By BRENDAN McGAIR
As explained earlier this week, relief pitchers Michael Bowden and Scott Atchison stand on the threshold of an interesting 2012 season. Both are out of options, which can be seen as a double-edged sword. (Disclaimer: please read this – http://pawtuckettimes.com/content/out-options-whats-next-atchison-bowden  – before continuing on.)
On one end, the days of constant shuffling between the majors and minors have ceased. Over the past two seasons, the Red Sox have enjoyed the luxury of moving Atchison and Bowden liberally and without repercussion, i.e. exposing the pair to waivers upon farming them back to Triple-A Pawtucket.
There’s another realm to consider now that Atchison and Bowden are option free. They may start the season under Boston’s control, but given their new circumstances, it’s quite possible to see one or perhaps even both of them pitching for another organization at some point this season. That, of course, is contingent upon the Sox sending them down, which in turn would open the door for any MLB team to swoop in.
However it may be, the fates of Atchison and Bowden figure to become much clearer if either right-hander can follow in the footsteps and emerge as the next Alfredo Aceves, whose versatility to bounce back and forth between rotation and bullpen arguably made him the most valuable arm the 2011 Red Sox had.
(Note: Tim Wakefield, someone who has long been lauded as the consummate pro, made 23 starts and 10 appearances out of the bullpen last season after making 19 starts and 13 relief outings in 2010.)
It just wasn’t that Aceves was a dependable arm and that the native of Mexico logged 114 innings with four of his 55 appearances coming in a starting capacity. The 29-year-old was the definition of effectiveness. Yes, he posted a 5.14 ERA as a starter compared to 2.03 as a reliever, but Aceves also averaged just over five innings per start – the Red Sox went 1-3 in his starts – meaning he more than held up his end of saving the bullpen from further wear and tear by extending himself to the point that he become eligible for the decision, one way or another.
Aceves figures to get a serious look as a starting pitcher during spring training. Depending on what happens, a spot could open up for either Atchison or Bowden as Boston’s long-relief option/emergency spot starter.
The 35-year-old Atchison has been thrust into a few tights spots since joining the Red Sox organization. On June 12, 2010, Atchison took the place of a scratched Daisuke Matsuzaka, tossing three innings against the Phillies in a 10-2 Red Sox win that is best remembered for Daniel Nava connecting for a grand slam on his first-ever swing in the big leagues.

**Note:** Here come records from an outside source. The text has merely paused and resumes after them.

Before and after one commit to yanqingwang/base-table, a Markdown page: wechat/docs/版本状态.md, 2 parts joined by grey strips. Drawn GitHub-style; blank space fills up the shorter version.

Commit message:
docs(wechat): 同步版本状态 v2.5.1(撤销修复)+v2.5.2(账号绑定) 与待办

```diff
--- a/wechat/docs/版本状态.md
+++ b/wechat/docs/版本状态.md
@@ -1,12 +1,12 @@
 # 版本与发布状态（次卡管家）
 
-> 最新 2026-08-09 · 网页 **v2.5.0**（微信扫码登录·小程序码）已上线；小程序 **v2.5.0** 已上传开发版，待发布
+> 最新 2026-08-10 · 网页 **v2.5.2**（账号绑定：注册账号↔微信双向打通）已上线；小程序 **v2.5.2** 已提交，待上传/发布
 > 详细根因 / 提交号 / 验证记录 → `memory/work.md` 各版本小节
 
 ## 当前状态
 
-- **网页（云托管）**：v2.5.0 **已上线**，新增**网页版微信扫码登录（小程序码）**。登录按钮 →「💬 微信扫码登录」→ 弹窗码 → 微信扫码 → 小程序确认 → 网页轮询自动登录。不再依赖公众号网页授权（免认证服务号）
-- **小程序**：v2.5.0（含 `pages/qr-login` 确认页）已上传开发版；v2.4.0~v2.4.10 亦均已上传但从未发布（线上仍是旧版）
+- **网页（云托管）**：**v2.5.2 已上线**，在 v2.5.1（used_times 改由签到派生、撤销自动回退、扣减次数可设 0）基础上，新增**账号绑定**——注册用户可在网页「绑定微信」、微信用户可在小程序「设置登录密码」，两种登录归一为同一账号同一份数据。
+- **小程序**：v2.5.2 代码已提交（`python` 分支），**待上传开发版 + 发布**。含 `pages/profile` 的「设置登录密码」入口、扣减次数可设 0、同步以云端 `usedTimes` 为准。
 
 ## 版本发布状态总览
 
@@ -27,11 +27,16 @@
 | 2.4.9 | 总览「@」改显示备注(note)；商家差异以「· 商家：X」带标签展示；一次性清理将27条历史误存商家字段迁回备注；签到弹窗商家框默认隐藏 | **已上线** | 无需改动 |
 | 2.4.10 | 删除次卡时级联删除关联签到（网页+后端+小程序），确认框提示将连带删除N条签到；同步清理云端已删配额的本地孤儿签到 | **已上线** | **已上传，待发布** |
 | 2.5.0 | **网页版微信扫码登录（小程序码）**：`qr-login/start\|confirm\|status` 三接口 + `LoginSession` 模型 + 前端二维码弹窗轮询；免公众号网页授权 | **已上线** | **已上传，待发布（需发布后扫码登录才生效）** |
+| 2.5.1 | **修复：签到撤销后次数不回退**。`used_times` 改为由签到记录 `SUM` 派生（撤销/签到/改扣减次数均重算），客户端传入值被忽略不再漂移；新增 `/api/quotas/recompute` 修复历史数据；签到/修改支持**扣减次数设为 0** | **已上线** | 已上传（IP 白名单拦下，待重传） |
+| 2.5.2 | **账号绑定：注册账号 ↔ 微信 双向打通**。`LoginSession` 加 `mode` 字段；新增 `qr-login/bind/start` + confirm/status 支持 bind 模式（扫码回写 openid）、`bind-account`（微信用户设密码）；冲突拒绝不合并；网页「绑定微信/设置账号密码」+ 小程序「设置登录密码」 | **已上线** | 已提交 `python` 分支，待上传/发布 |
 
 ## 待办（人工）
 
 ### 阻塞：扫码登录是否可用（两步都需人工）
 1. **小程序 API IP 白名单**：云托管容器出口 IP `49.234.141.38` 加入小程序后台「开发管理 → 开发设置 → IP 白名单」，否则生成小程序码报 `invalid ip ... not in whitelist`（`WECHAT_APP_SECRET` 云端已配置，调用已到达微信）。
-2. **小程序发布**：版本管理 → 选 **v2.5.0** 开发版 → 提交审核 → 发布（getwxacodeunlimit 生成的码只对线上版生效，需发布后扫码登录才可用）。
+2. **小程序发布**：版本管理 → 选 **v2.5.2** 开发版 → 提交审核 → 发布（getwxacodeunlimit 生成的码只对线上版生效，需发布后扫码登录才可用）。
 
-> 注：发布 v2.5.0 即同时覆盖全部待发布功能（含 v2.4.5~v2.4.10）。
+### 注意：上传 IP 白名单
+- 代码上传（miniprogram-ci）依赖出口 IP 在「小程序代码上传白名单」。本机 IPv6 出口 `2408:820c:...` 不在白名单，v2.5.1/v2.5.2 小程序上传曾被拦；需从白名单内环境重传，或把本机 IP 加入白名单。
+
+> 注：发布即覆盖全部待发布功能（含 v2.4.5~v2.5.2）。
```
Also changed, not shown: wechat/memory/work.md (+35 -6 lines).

Atchison earned savior status once again a few weeks later in San Francisco. After Clay Buchholz was forced to tag out after one inning upon injuring his hamstring while running the bases, Atchison came in and ate up 2 1/3 innings in an eventual 4-2 Boston win. Last season he made a spot start for the PawSox on Opening Day, lasting 4 2/3 innings after that night’s scheduled starter, Aceves, was summoned to Boston.
“I haven’t started since early in my minor-league career, but in a pinch I feel like I can do it and give the team some innings,” Atchison said. “As a reliever, I feel that my versatility is one of my strengths. I can pitch one inning, pitch multiple innings, just whatever is needed at the time. I feel I can fill all those roles just like Alfredo did and he did so very well. Hopefully they see that as something valuable.”
Drafted as a starter in 2005, Bowden made the move to the bullpen during the middle of the 2010 season, the belief at the time that a switch to a relief role would better allow him to succeed in the majors. The 2011 campaign saw Bowden record a team-best 16 saves with Pawtucket with all 41 of his appearances coming as a reliever.
To the 25-year-old, he wholeheartedly believes that if given the proper shot, he can emerge as a dependable arm a la Aceves.
“I feel like I can definitely [juggle starting and relieving]. I just have not had that opportunity or been put in a position to do that,” Bowden said. “I have a lot of experiences starting games and closing at Triple A and would feel comfortable doing whatever they want if that’s what they want me to do.”